My latest CSA share pick up was yet another exciting parcel. It consisted of a smoked ham steak, pork chops, lamb osso bucco, lamb chops, and lamb shanks. Lamb happens to be one of my favorite meats so I was overjoyed at the abundance of it and look forward to sharing different preparations of it with you this month. I also still have hot Italian sausages, ground pork, and a lamb steak left from last month so I guess there will be more meaty recipes than usual on this blog this month.
So far I’m really enjoying my meat CSA share. I love that I can talk directly with the producers about how the animals are raised, rather than trying to deduce it from packaging. With the exception of a couple slices of bacon, it’s completely negated my need to buy meat from the grocery store and has encouraged me to cook with cuts of meat I otherwise might not select. So was the case this week with the pork chops. Although in my head they seem very American, they rarely take center stage on my table. For whatever reason I’ve always thought of pork as a relatively bland and leathery meat. However, as I brainstormed a menu around my chops I had reason to be optimistic. I’d recently prepared a ham steak from my CSA share based on a recipe for Pork Tenderloin with Balsamic Onion-Fig Relish out of Cooking Light Fresh Food Fast. The resulting dish was so tender and flavorful that it caused me to rethink pork. I realized maybe my issue wasn’t with all pork, just the factory farm raised variety I was accustomed to buying from the grocery store. (I also recognize that over time I’ve developed into a much better cook so it’s also possible my refined techniques also help.)

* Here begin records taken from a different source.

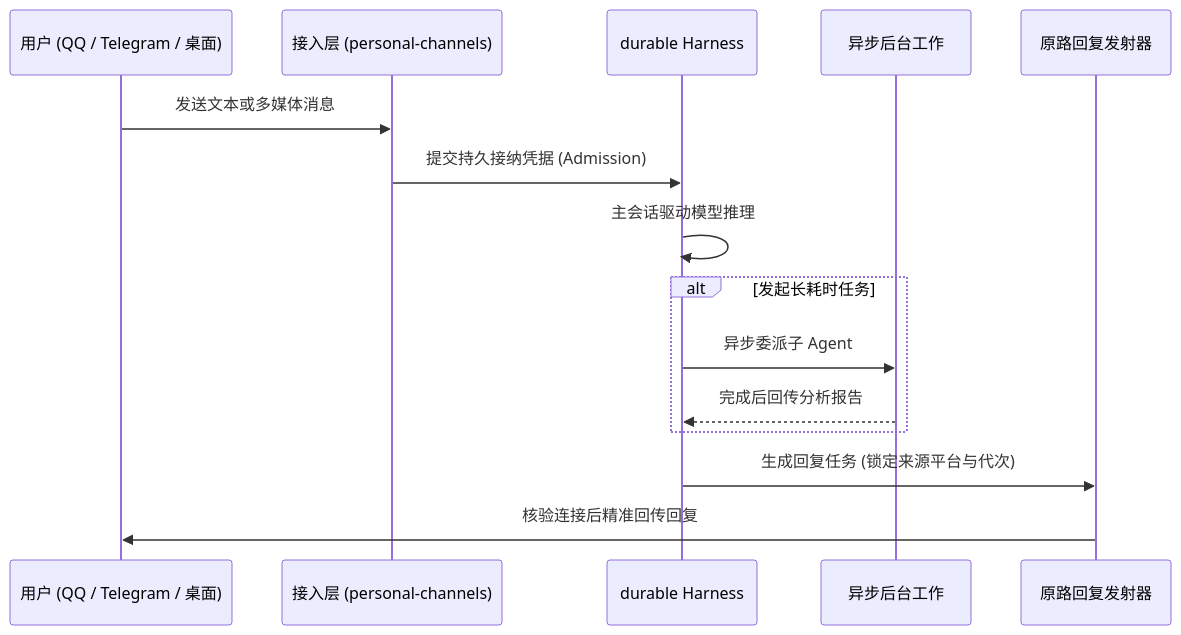
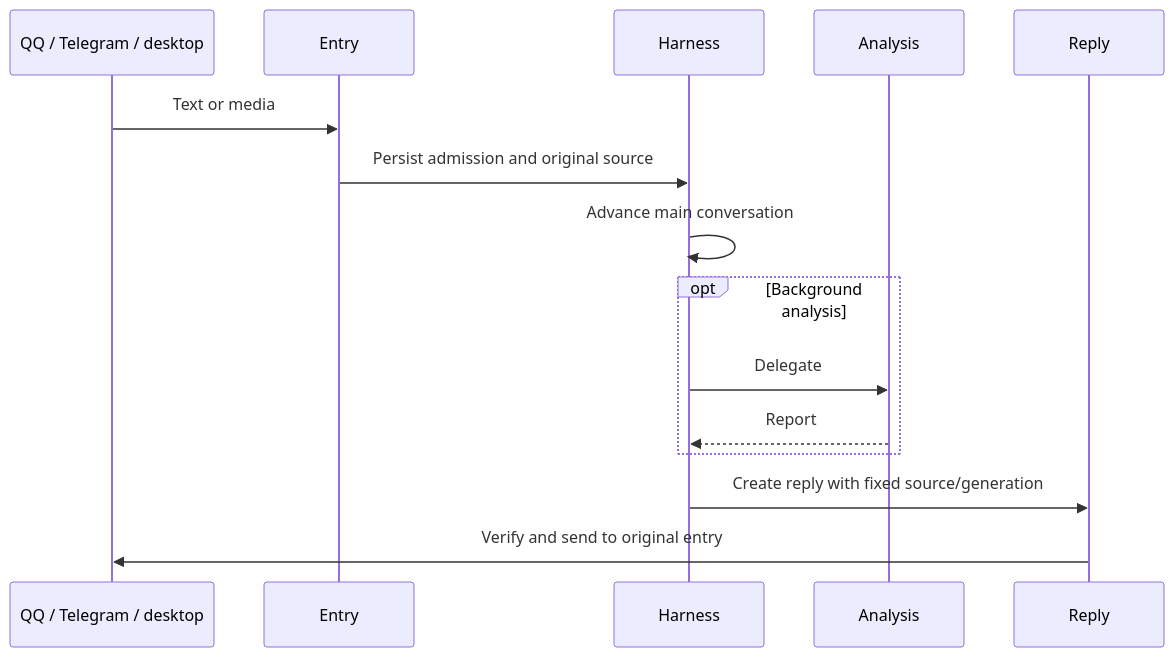
The second of 2 diagrams in docs/modules/personal-durable.md (num-lab/Ruukoto), drawn with Mermaid before and after one commit. The commit also changed other lines of this file and 3987 other files, not shown here.

````diff
--- a/docs/modules/personal-durable.md
+++ b/docs/modules/personal-durable.md
@@ -85,18 +60,17 @@
 ```mermaid
 sequenceDiagram
-  participant User as 用户 (QQ / Telegram / 桌面)
-  participant Inbound as 接入层 (personal-channels)
-  participant Harness as durable Harness
-  participant SubTask as 异步后台工作
-  participant Outbox as 原路回复发射器
-
-  User->>Inbound: 发送文本或多媒体消息
-  Inbound->>Harness: 提交持久接纳凭据 (Admission)
-  Harness->>Harness: 主会话驱动模型推理
-  alt 发起长耗时任务
-    Harness->>SubTask: 异步委派子 Agent
-    SubTask-->>Harness: 完成后回传分析报告
+  participant Owner as QQ / Telegram / desktop
+  participant Entry
+  participant Harness
+  participant Analysis
+  participant Reply
+  Owner->>Entry: Text or media
+  Entry->>Harness: Persist admission and original source
+  Harness->>Harness: Advance main conversation
+  opt Background analysis
+    Harness->>Analysis: Delegate
+    Analysis-->>Harness: Report
   end
-  Harness->>Outbox: 生成回复任务 (锁定来源平台与代次)
-  Outbox->>User: 核验连接后精准回传回复
+  Harness->>Reply: Create reply with fixed source/generation
+  Reply->>Owner: Verify and send to original entry
 ```
````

This week I wanted to pair my pork with apples because beside being a match made in heaven it was also another great excuse to whiddle my apple supply. I knew I would be going apple picking again this weekend, this time with some local blogger friends, so I knew I should make a serious dent in my stash to make room for, you guessed it, more apples.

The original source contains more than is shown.